Introducing More Complex Valuation Techniques
When is a more complex valuation technique appropriate? The situations below describe examples of when traditional valuation methods may fall short:
- Equity awards with market conditions. Employee stock compensation that is issued with market-based vesting provisions instead of more traditional time-based vesting can make it difficult to use a standard Black-Scholes option pricing model to determine your stock compensation expense. Often times a binomial lattice or Monte Carlo simulation model is required to properly account for this type of compensation. FASB Accounting Standards Codification (ASC) 718 Compensation – Stock Compensation.
- Convertible debt. When a company issues convertible debt, the debt instrument often needs to be bifurcated on the company’s balance sheet. In the event that the conversion feature qualifies as an embedded derivative, the cost of the debt includes the interest plus the beneficial conversion feature (BCF). In order for this BCF to be properly valued, the valuation technique may need to account for various future scenarios which can require sophisticated valuation modeling. ASC 470-20 Debt – Debt with Conversion and Other Options
- Debt issuance with warrant coverage or other sweeteners. Whenever a debt instrument is issued in conjunction with another security such as warrants, there may be a need to examine whether or not an embedded derivative exists. Whenever there is possible variability in the host instrument, in this example, the debt itself, an embedded derivative may exist and the need for a complex valuation model is required in order to conform with U.S. GAAP. ASC 470-20 Debt – Debt with Conversion and Other Options.
- Anti-dilution features on any equity issuance. When a capital raise requires anti-dilution provisions to protect investors in the event of a down round or additional capital raises, the anti-dilution feature often times needs to be accounted for under U.S. GAAP. It is typically necessary to develop some form of Monte Carlo simulation model in order to properly account for the value of this type of instrument. ASC 815-40 Derivatives and Hedging – Contracts in Entity’s Own Equity.
- Hedging instruments. This example would include various hedging instruments such as foreign exchange swaps (FX), credit default swaps or interest rate swaps. When a company purchases or issues these types of instruments to manage risk, it can often trigger the need for valuation models that include forecasting interest rate curves, currency trends and commodity forecasting. ASC 815 Derivatives and Hedging.

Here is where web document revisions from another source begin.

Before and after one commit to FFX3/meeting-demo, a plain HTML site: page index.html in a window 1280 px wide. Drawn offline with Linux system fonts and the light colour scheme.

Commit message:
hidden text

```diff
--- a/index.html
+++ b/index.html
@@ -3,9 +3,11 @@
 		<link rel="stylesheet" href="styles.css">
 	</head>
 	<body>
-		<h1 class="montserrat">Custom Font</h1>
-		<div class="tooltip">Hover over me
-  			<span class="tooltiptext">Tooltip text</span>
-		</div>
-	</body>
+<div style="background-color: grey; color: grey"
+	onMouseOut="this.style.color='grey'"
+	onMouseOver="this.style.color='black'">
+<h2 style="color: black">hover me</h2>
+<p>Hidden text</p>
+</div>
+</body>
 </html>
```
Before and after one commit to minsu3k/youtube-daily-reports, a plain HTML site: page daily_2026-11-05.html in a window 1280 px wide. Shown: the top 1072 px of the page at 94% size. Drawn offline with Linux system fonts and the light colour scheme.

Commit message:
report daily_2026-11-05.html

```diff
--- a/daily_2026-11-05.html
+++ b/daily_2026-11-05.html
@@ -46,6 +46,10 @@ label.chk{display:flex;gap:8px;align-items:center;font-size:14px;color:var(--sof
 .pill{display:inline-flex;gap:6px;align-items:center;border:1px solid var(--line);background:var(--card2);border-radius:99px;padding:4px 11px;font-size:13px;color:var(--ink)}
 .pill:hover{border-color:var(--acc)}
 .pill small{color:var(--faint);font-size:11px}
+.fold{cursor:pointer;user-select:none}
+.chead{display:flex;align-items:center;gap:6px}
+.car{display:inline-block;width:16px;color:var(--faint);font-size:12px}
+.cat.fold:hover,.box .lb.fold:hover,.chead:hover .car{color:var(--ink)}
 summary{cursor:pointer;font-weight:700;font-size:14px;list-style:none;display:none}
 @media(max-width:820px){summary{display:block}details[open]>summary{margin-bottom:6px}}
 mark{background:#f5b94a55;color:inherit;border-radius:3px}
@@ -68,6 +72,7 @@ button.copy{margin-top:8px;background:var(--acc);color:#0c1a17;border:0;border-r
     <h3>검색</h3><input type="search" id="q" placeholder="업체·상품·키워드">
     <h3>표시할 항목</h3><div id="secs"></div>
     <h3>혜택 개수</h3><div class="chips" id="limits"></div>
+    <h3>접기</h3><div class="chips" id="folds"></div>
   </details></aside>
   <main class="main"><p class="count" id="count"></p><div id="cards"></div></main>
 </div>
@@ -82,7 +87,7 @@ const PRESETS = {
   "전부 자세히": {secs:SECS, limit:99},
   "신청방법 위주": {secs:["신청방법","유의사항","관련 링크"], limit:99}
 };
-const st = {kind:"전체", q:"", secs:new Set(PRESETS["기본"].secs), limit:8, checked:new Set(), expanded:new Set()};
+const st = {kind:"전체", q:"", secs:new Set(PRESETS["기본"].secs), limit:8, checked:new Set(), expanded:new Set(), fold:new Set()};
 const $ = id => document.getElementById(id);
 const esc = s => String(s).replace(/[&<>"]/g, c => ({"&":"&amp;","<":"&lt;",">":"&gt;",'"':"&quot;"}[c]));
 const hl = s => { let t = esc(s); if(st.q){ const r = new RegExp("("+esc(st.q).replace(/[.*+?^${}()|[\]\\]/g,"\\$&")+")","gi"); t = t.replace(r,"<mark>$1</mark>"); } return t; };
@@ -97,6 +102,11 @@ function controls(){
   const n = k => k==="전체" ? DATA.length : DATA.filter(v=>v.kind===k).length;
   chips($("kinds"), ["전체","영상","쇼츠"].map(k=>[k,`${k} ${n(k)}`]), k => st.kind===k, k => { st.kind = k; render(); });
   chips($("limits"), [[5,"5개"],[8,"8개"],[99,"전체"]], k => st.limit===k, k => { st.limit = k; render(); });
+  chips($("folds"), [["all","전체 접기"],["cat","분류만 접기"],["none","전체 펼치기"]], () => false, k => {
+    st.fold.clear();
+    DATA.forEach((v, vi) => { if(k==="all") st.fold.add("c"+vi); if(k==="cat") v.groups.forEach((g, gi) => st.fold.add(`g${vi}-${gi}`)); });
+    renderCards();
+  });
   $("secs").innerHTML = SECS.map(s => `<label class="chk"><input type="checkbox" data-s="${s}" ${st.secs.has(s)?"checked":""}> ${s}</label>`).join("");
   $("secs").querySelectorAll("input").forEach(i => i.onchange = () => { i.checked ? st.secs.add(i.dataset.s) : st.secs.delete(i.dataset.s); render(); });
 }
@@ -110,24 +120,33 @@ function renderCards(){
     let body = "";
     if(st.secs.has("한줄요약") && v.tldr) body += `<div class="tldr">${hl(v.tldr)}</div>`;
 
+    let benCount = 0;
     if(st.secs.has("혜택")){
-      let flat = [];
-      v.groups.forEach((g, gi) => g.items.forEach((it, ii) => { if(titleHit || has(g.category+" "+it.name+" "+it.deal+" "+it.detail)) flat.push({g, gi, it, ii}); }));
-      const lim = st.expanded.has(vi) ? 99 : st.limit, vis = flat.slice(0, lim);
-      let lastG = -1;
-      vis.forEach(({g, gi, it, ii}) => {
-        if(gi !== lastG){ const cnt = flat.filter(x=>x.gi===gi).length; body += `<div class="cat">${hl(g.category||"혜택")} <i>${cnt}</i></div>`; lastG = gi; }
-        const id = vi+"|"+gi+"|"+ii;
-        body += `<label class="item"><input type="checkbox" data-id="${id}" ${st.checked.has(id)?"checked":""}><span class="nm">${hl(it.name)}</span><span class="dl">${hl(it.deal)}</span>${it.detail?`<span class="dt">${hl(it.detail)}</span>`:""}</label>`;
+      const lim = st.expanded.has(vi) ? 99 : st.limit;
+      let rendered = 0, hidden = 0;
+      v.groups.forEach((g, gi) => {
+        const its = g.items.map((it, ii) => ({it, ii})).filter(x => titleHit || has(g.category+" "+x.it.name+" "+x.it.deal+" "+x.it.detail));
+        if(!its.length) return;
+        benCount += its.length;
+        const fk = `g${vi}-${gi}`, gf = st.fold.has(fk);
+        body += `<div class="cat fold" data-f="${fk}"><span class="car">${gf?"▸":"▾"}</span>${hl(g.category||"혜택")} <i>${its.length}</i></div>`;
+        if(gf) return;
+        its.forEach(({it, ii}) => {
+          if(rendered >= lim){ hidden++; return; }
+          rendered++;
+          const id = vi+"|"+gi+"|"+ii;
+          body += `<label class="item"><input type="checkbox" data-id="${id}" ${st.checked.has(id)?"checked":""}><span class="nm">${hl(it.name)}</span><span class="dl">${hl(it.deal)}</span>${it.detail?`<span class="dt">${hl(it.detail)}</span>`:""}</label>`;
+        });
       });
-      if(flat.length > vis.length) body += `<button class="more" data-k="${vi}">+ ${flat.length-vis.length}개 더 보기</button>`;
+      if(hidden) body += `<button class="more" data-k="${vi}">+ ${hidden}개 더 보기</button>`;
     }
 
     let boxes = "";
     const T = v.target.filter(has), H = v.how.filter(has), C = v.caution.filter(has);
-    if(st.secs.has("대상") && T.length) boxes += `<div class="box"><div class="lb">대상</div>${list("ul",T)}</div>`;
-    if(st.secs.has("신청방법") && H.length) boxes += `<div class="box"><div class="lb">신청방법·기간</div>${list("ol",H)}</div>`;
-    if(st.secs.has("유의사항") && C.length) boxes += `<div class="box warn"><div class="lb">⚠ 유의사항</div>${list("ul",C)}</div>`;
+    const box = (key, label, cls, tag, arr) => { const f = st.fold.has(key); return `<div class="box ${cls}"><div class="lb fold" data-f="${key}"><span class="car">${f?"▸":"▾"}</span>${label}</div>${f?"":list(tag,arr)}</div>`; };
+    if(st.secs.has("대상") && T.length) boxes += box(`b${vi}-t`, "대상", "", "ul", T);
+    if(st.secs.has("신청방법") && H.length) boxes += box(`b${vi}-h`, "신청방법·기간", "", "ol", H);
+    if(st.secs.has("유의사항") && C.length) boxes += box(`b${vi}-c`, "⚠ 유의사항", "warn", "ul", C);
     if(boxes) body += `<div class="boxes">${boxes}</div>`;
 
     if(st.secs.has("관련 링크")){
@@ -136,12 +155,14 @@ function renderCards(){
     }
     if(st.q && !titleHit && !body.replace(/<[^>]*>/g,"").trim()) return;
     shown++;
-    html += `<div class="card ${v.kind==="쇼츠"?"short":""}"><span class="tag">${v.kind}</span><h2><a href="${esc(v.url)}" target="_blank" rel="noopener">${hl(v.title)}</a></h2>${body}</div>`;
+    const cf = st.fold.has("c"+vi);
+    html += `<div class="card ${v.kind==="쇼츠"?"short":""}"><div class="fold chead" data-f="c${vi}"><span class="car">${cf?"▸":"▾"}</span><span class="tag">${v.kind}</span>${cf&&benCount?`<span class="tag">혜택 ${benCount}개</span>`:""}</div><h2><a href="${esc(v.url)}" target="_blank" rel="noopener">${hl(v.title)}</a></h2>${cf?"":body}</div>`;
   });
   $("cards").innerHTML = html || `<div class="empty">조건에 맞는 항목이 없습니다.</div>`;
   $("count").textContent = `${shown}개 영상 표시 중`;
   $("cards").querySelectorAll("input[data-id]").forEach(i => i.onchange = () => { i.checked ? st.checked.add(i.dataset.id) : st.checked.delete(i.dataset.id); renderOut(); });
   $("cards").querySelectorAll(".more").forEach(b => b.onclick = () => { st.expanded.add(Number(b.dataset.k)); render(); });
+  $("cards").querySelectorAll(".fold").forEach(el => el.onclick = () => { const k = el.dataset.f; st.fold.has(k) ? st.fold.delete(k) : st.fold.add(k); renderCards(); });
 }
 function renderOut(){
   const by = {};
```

- Earnouts. When a company is growing through acquisition, a great way to get a deal done is to offer a conditional payment to the seller, also known as an earnout. Earnouts are traditionally structured to be paid upon the achievement of various post-transaction milestones which can be financial or event-driven in nature (i.e., the successful completion of a prototype by a certain date). Under U.S. GAAP, earnouts need to be fair valued at each reporting period and may require significant analysis due to their derivative nature. ASC 805-30 Business Combinations – Goodwill or Gain from Bargain Purchase, Including Consideration Transferred.
How to Ensure Your Company Meets Its Financial Reporting and SEC Compliance Requirements
The scenarios above typically render valuation models such as Black-Scholes or basic amortization schedules inappropriate. These traditional models would not be sufficient to capture the full breadth of some of the financial implications of the newly negotiated terms and instruments. Rather, companies will need to explore more complex modeling such as Monte Carlo simulation or binomial and trinomial lattice models. These methods may be more appropriate to ensure that your company meets its financial reporting and SEC compliance requirements.
Some of these methods are complex and involve a great deal of modeling and analytics expertise that is often outside the capability of most audit firms. For these reasons, many companies find it crucial to work with experienced valuation professionals to help with the determination of their derivative valuation needs. If you would like to discuss these concepts further please feel free to reach out to myself or any member of our valuation team.